(Recorded data)
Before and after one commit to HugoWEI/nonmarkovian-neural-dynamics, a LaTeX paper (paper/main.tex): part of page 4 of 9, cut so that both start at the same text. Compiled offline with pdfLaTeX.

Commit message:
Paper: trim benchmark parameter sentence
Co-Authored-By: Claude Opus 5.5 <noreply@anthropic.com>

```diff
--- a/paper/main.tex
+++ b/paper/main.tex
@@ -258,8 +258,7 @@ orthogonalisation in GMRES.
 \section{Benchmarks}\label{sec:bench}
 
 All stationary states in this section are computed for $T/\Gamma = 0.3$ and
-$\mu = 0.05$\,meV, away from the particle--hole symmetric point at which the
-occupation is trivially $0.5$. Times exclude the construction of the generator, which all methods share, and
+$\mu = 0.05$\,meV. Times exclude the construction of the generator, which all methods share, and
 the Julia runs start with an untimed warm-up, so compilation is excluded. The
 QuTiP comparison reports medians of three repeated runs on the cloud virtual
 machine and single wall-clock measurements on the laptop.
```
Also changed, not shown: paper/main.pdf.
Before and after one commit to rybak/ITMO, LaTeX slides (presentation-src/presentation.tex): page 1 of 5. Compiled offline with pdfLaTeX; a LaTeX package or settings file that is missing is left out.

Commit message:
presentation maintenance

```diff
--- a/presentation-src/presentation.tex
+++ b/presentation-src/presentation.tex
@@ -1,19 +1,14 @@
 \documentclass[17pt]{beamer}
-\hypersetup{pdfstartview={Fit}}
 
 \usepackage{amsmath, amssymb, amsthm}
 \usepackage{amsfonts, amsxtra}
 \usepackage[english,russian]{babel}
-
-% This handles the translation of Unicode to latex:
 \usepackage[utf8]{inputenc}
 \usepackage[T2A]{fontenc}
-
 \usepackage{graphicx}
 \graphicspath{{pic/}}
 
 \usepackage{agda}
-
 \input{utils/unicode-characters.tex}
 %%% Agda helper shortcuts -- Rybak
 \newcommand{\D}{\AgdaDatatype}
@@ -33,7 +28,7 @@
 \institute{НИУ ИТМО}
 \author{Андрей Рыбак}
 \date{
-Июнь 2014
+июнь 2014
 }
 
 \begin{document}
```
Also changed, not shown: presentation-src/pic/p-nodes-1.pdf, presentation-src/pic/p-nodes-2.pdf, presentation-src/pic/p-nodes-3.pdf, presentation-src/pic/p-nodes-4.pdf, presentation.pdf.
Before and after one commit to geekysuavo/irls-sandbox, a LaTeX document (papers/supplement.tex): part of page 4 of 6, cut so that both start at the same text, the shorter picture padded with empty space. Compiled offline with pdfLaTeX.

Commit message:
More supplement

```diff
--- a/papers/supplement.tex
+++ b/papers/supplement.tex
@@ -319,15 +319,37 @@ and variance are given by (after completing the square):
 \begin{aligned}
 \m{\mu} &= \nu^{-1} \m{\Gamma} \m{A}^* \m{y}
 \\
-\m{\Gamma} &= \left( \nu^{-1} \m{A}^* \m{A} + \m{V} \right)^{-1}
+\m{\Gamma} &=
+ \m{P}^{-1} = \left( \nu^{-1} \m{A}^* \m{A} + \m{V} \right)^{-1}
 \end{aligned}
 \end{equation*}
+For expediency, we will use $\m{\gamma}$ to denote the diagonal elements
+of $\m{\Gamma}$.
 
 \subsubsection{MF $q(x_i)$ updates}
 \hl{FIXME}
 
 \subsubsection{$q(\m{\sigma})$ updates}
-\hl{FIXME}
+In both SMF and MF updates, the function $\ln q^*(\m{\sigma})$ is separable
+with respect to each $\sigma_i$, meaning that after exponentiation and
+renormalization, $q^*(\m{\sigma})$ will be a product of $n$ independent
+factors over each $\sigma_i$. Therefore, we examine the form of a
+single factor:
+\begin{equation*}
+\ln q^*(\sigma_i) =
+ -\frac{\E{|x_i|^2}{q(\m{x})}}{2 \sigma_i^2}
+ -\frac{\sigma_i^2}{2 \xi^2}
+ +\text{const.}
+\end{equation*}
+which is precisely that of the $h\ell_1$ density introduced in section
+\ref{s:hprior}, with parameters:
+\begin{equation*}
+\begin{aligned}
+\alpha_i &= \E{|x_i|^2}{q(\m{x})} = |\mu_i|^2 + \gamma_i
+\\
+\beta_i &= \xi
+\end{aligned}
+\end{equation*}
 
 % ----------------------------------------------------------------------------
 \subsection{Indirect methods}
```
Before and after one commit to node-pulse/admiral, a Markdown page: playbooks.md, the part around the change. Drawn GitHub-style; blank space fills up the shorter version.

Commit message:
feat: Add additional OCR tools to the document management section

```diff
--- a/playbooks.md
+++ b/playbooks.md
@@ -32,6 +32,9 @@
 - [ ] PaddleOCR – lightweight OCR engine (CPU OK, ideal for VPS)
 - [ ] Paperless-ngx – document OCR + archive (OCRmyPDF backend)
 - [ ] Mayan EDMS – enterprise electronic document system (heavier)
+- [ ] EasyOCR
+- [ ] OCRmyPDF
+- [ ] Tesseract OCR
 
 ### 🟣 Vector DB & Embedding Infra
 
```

Instructions for the task:
With no other words, report how many lines in the entries hold the string "which".

Response area:
4